▶ [Information shown]
%%
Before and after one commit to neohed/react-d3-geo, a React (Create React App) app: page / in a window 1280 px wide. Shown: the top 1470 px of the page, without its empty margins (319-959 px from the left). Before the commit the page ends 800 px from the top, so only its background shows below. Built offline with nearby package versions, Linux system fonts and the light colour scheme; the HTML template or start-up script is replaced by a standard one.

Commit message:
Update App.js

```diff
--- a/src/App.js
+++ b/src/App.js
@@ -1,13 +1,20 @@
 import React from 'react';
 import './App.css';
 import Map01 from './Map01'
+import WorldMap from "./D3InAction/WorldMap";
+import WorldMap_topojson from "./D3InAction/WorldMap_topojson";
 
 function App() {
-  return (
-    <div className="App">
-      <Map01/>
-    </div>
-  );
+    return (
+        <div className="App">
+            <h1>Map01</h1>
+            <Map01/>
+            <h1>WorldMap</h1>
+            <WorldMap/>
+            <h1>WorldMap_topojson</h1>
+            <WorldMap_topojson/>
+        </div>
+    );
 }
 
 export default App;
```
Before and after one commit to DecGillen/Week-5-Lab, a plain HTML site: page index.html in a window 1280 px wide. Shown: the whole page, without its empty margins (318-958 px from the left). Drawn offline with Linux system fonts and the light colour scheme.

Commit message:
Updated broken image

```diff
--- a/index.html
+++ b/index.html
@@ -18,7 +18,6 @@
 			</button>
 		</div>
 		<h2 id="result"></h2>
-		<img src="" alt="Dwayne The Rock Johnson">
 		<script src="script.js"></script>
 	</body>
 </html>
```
%%
%%
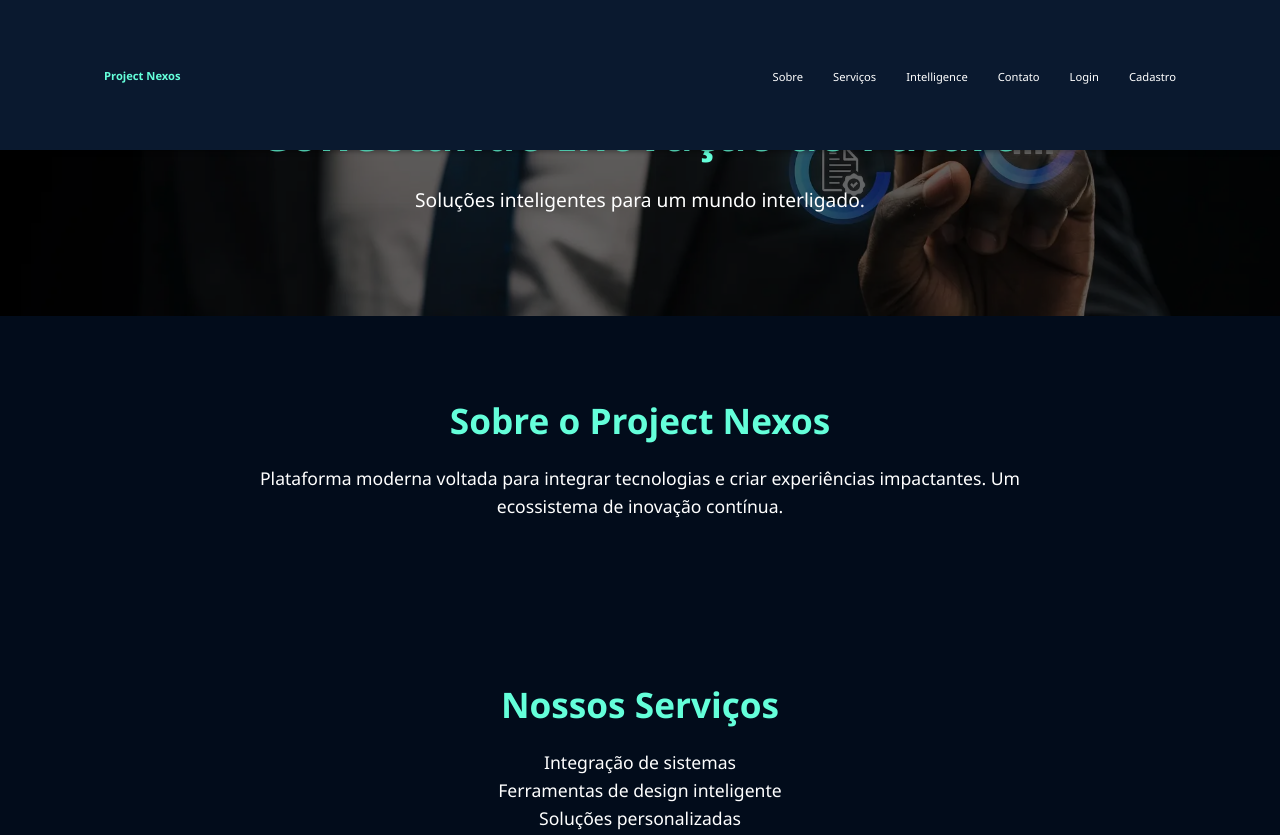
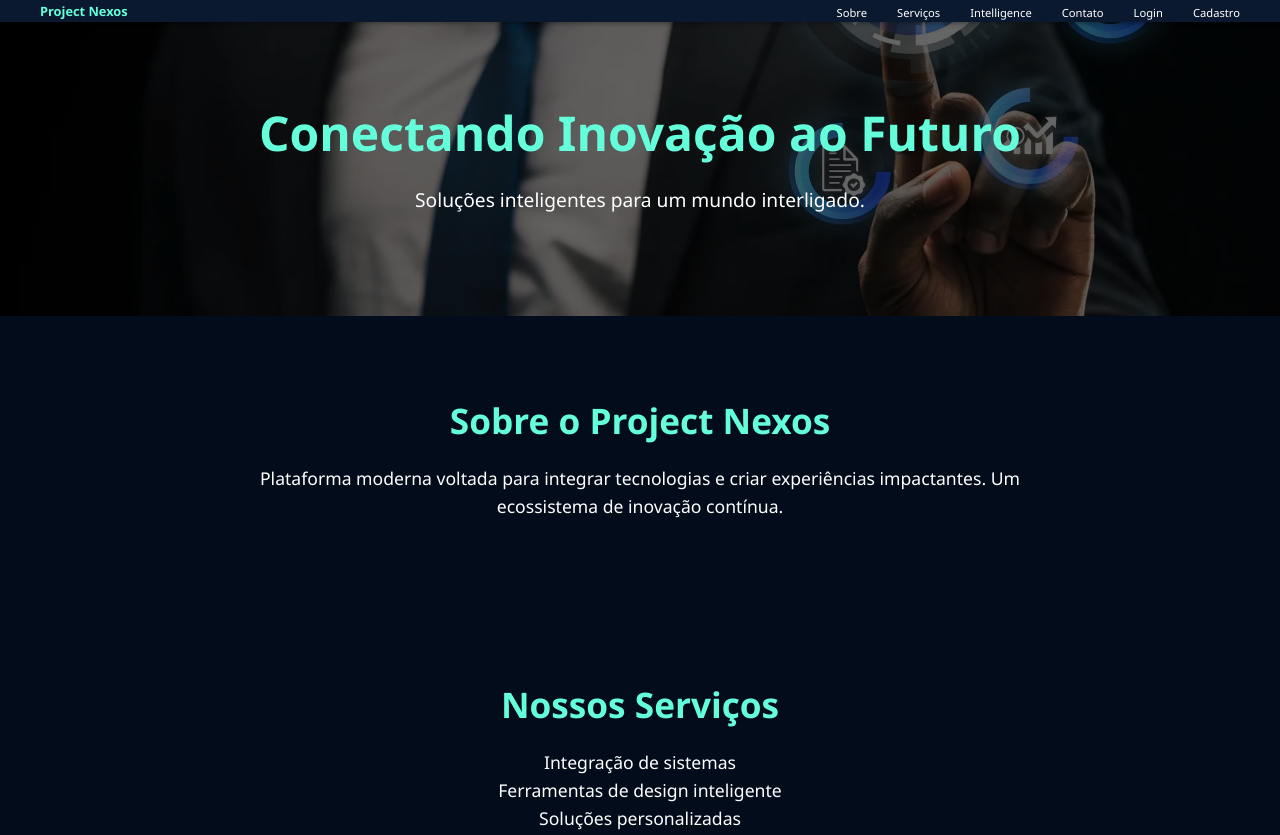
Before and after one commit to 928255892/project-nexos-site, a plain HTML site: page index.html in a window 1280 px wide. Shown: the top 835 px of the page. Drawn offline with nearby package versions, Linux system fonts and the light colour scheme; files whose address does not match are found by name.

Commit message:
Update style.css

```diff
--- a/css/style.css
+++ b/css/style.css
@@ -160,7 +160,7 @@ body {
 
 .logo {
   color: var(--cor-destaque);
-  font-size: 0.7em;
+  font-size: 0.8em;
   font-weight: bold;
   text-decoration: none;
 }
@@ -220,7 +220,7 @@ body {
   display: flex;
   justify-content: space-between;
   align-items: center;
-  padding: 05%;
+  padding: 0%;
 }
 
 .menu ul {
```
%%
%%
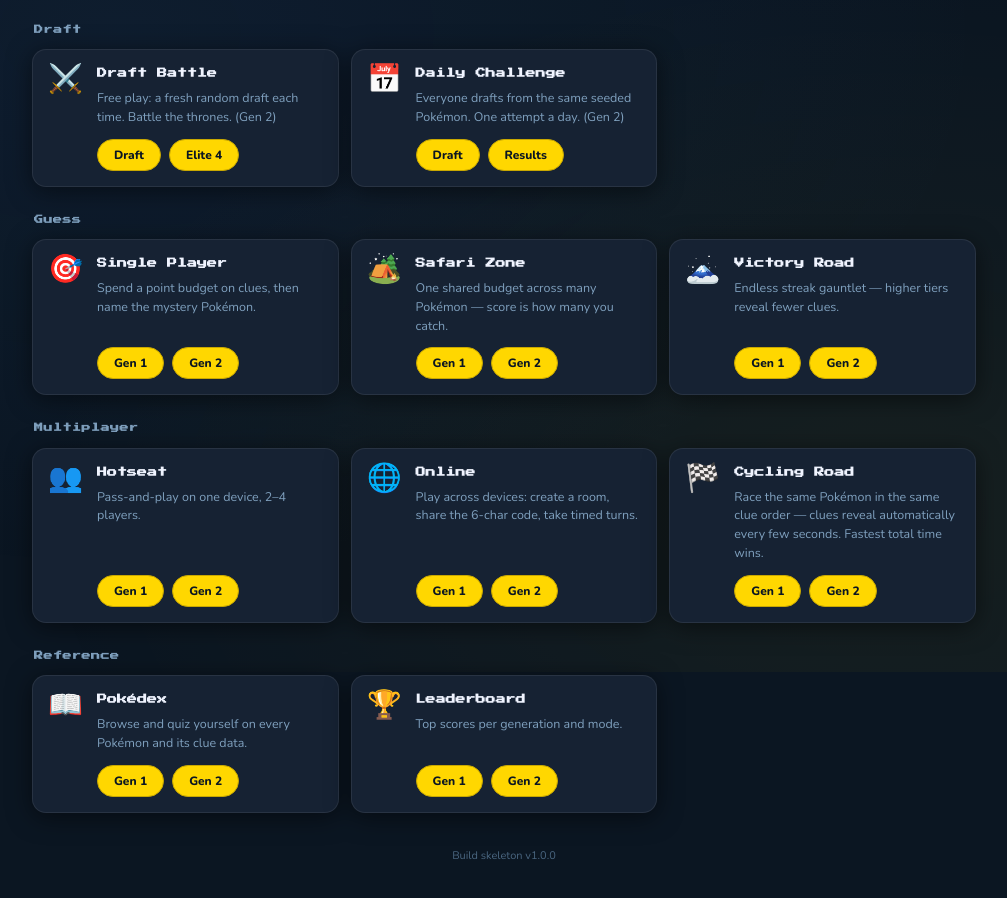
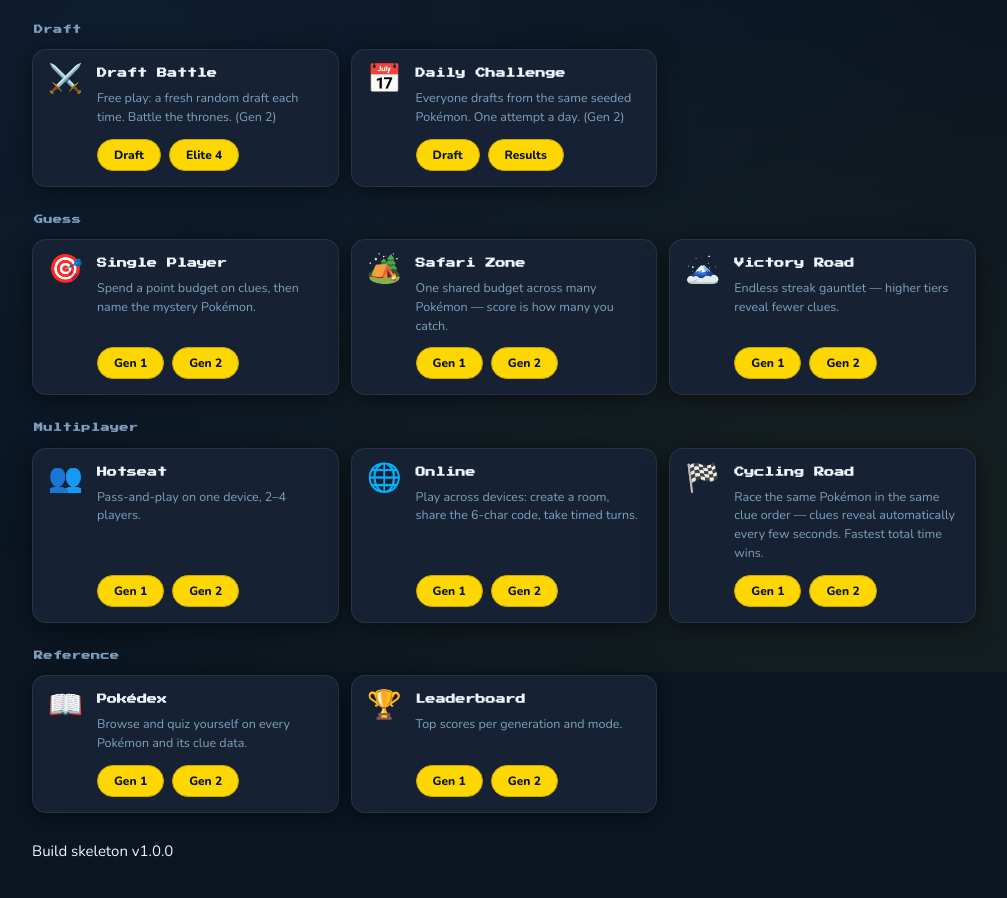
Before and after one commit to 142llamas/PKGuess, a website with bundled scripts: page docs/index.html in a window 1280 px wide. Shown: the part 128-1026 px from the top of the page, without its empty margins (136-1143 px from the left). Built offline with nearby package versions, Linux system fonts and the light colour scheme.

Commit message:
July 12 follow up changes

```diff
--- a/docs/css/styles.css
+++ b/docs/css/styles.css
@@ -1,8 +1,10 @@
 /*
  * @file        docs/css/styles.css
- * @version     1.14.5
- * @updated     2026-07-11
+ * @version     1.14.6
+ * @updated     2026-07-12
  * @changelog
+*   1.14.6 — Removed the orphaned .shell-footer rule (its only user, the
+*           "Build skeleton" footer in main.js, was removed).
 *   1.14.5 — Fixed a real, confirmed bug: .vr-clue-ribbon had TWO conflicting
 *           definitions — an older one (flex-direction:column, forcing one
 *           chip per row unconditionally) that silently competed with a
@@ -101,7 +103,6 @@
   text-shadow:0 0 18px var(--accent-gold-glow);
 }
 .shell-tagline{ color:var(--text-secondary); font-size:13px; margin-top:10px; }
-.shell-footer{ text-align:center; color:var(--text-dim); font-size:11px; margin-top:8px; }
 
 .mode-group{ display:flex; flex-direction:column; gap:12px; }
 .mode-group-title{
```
%%
▶ [Assigned task] Every line of the listing that holds the word "import" is to be found and copied.

▶ [Result below]
 import React from 'react';
 import './App.css';
 import Map01 from './Map01'
+import WorldMap from "./D3InAction/WorldMap";
+import WorldMap_topojson from "./D3InAction/WorldMap_topojson";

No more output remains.